My intention to live blog and microblog the nextMEDIA conference were dashed by the almost total lack of Internet connection and only one power outlet in the place. The venue CiRCA, is not appropriate for a conference. I've been here before for a conference - or rather unconference, CaseCamp - and the novelty of being in a trendy nightclub (complete with S&M figurines) was cool but the novelty wears off when one is spending an entire day here, let alone two days in a space designed for clubbers to bump and grind rather than sit and learn. Symbollically, the S&M figures were covered up today so as to not offend the less-hip conference go-ers. Waiting almost an half an hour in the cold to get in to then register started the day out for me in a grumpy mode, but fortunately I was able to recover due to the caliber of speakers. Grade A line-up of speakers with reps from YouTube, eBay, Google, CBC, Nokia, Rogers, Canwest, comScore, the infamous SuicideGirls.
The conference was sold out, so much so that quite a number of people didn't even get a seat. There seemed a better mix of people - young and old, content creators and marketing types, men and women - than at most Toronto Internet or tech events.
The theme of the nextMEDIA conference is monetizing digital media . A great topic as having lived through the first dot com bubble I was wondering how these web 2.0 darlings were going to make some money. As the opening keynote speaker, Shelly Palmer, declared the Internet is good at creating value, but not so good at creating money from that value. (There did seem consensus that no one could figure out how Twitter was going to make money.)

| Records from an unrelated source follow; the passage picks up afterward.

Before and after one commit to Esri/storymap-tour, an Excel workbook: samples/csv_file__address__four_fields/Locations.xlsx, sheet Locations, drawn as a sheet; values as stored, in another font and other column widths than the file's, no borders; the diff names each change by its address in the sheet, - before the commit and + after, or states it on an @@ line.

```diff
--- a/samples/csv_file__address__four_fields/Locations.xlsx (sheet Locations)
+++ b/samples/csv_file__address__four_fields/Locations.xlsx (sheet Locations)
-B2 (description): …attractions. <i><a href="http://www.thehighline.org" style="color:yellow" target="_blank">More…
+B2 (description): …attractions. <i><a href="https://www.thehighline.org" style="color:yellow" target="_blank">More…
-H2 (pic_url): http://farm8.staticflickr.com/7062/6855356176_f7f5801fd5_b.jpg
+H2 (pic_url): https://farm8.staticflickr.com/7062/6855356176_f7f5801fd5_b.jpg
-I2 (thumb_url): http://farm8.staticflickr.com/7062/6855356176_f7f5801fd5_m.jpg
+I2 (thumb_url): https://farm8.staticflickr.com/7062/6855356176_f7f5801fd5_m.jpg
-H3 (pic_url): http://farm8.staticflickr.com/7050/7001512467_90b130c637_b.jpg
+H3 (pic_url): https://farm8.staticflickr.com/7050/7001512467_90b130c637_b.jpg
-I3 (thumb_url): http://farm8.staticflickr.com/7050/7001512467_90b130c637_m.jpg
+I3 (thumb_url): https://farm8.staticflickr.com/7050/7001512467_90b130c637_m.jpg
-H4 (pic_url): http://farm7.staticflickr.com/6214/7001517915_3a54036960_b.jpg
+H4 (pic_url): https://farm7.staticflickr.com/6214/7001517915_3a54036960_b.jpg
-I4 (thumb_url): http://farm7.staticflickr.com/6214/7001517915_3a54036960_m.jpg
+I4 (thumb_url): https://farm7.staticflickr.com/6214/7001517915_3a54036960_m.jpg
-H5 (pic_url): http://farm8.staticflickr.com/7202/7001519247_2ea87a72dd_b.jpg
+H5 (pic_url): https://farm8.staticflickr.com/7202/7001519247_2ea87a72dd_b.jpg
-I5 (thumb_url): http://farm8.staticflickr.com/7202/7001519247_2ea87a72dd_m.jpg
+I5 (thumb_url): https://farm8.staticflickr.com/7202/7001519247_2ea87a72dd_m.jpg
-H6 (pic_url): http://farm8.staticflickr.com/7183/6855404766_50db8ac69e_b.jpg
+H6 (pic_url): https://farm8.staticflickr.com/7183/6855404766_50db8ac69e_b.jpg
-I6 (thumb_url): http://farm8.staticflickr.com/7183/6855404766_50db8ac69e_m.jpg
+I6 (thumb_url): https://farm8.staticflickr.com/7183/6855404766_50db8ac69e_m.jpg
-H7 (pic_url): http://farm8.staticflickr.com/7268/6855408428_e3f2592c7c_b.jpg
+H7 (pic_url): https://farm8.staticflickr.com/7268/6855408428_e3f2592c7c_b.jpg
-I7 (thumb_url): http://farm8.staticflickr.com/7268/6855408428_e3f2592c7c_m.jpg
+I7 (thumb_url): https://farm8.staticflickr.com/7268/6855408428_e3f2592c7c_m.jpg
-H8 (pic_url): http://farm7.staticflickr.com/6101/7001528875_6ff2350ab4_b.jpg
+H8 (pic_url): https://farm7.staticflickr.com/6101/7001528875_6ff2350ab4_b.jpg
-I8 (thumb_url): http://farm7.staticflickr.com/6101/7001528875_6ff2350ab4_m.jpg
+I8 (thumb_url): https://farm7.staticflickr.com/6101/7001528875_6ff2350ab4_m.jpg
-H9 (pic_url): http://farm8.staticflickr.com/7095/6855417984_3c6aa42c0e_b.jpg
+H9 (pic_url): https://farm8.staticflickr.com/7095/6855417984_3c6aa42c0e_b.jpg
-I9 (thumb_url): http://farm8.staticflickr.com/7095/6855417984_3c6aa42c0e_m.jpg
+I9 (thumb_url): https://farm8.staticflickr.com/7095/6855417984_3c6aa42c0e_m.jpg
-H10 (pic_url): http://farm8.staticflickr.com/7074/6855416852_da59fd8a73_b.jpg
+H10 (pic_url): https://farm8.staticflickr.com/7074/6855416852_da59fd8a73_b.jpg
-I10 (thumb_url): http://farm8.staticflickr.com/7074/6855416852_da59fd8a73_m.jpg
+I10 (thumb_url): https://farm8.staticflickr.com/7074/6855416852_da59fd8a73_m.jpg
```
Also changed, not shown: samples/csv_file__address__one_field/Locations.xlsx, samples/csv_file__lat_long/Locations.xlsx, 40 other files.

If there were common points from today's presentations, it would be that it is possible to monetize digital media and industry-standard metrics for digital media are needed. Regarding the latter, the term engagment was used a lot. While most bandied it about as the holy grail of digital media, Palmer pointed out that this terms means different things to different people due to various ways of measuring this and until we can agree on a common definition it is hard to sell deals based on engagement. Thus we are left with metrics such as impressions or click-throughs that may not work for us.
Some of the tips for monetizing aren't that earth-shattering: affiliate marketing, storefronts, transactions, corporate sponsorship, advertising.
Interestingly, the keynote was to be "Economic Meltdown: Will 'Free" Save the Future" but Palmer changed topics as that one was "too depressing". While some of the digital media projects presented today, whether cool mobile apps or online television, are really excited both from a consumer and insider perspective, I would have like Palmer to have addressed the topic. Having lived through a collapse of online advertising dollars, I am curious who and survive and how.